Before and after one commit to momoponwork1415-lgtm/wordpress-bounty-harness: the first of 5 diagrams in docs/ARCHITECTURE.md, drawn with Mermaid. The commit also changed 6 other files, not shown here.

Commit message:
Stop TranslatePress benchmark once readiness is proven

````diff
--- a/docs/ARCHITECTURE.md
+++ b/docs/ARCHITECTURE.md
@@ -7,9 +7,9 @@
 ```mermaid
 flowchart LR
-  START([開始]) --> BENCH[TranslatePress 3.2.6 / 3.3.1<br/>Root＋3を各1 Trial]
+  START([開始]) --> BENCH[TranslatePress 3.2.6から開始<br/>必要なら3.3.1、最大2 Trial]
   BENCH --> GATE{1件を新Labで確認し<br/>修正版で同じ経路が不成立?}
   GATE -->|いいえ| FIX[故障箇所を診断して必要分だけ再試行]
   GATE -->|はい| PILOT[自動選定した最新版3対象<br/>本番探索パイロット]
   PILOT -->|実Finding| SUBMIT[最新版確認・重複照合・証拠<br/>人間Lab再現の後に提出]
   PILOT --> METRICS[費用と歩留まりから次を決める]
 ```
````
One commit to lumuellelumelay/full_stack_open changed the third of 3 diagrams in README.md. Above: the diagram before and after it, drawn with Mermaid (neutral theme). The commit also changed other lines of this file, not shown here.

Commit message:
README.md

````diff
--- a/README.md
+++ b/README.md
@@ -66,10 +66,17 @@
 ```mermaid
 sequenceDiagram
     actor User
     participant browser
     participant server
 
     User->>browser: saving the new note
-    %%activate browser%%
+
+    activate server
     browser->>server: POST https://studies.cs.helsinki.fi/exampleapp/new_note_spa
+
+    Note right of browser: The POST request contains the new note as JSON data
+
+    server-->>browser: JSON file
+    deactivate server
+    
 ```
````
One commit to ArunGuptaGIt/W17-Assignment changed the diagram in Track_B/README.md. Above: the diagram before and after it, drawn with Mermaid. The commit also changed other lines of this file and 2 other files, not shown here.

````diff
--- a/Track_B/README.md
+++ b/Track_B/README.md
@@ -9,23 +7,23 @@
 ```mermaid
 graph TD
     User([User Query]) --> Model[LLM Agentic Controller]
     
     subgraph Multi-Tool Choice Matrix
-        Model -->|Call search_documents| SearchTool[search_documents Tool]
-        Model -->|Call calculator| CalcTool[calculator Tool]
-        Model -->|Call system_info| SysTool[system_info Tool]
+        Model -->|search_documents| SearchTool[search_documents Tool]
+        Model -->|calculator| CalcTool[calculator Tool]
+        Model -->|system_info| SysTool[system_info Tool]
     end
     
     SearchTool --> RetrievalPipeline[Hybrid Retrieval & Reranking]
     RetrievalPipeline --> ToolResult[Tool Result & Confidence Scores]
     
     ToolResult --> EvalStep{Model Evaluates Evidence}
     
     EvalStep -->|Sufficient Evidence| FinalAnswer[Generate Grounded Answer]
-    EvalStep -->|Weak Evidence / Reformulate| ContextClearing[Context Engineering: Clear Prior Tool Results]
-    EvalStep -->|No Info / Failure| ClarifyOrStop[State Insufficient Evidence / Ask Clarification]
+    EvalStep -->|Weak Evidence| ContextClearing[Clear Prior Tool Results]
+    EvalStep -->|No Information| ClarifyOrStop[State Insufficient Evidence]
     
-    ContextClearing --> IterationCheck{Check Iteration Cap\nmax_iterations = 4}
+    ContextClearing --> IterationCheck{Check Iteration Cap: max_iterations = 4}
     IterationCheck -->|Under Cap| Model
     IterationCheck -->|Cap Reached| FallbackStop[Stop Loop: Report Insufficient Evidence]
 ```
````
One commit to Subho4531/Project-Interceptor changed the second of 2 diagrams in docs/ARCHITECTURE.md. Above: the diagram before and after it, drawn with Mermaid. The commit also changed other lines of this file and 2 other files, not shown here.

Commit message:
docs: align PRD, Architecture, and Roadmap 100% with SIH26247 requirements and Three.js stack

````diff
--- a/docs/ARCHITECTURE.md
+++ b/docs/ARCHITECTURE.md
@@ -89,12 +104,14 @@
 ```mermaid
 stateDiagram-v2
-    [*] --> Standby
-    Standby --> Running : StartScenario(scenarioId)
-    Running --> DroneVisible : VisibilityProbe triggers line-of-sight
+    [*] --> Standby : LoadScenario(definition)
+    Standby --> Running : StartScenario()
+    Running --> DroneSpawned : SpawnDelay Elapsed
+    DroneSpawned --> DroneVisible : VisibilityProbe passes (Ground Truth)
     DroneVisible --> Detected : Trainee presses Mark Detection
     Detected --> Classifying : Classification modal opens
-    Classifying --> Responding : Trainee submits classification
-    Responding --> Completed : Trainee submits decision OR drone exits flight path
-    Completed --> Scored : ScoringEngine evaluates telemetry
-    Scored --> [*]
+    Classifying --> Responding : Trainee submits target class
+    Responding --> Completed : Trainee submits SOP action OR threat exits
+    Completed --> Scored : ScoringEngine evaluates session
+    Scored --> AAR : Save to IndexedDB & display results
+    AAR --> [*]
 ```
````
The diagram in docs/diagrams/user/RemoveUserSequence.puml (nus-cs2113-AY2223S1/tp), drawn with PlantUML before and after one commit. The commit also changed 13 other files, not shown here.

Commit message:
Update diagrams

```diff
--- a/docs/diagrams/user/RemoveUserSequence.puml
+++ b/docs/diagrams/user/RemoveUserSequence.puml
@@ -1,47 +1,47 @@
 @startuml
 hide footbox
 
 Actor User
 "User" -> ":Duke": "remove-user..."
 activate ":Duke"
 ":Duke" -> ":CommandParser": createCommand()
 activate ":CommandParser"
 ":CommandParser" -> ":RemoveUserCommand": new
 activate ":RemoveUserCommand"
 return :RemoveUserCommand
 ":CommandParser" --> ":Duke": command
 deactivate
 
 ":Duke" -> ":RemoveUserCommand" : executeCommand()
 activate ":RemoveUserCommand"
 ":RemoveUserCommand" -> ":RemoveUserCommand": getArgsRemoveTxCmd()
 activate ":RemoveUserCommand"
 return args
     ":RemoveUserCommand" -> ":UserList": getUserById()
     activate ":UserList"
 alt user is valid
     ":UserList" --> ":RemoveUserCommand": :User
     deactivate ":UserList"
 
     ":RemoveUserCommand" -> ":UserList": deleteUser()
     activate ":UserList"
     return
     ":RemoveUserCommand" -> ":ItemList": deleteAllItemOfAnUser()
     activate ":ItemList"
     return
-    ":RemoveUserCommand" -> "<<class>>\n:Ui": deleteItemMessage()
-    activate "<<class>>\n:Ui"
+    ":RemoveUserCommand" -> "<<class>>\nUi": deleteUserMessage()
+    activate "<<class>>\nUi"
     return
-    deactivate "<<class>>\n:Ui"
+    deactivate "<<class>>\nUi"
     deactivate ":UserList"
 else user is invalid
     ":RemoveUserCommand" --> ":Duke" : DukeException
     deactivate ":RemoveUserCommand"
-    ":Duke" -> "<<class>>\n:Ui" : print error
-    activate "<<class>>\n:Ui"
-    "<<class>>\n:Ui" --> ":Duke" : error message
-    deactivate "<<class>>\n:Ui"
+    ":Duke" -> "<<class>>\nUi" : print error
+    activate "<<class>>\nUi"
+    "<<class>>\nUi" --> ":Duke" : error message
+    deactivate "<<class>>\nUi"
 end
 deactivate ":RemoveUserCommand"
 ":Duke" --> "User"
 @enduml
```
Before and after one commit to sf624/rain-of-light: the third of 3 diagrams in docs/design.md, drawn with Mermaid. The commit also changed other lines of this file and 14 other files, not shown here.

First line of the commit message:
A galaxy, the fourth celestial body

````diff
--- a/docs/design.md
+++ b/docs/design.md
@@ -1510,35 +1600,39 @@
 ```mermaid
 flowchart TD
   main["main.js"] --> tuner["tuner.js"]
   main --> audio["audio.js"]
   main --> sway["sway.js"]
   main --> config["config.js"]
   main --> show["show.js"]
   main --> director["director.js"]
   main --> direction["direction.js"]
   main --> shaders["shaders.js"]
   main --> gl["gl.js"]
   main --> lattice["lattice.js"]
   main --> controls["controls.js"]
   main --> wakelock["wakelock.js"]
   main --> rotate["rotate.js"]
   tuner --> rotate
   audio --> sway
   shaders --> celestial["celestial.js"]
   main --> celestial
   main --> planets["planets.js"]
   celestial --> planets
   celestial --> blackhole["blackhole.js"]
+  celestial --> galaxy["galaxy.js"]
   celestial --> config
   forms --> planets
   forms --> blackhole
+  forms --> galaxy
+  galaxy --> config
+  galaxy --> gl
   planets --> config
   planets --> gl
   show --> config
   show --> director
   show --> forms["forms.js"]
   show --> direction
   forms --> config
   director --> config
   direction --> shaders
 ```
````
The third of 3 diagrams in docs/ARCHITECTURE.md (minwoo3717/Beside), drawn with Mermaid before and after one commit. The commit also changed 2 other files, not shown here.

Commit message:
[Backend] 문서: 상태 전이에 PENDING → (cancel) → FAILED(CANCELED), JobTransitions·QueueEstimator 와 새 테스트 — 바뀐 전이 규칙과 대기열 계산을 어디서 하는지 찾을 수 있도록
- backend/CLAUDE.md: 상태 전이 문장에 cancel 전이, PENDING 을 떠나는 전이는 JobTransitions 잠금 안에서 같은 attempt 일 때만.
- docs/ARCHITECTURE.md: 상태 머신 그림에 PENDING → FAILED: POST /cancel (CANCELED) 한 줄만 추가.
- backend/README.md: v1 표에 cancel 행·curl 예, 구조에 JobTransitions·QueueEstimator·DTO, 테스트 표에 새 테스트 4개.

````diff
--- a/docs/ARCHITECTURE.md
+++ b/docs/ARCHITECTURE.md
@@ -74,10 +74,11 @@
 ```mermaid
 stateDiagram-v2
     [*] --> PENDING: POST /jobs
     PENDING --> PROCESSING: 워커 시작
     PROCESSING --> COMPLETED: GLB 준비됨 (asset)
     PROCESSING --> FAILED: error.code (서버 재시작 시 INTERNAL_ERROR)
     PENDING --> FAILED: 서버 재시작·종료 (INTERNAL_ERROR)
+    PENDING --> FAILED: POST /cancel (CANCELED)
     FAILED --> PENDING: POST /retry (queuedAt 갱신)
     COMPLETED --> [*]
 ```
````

*-*-*

## To do
In the entries above, find each line containing the string "Trainee" and copy it.

## Expected answer
     DroneVisible --> Detected : Trainee presses Mark Detection
-    Classifying --> Responding : Trainee submits classification
-    Responding --> Completed : Trainee submits decision OR drone exits flight path
+    Classifying --> Responding : Trainee submits target class
+    Responding --> Completed : Trainee submits SOP action OR threat exits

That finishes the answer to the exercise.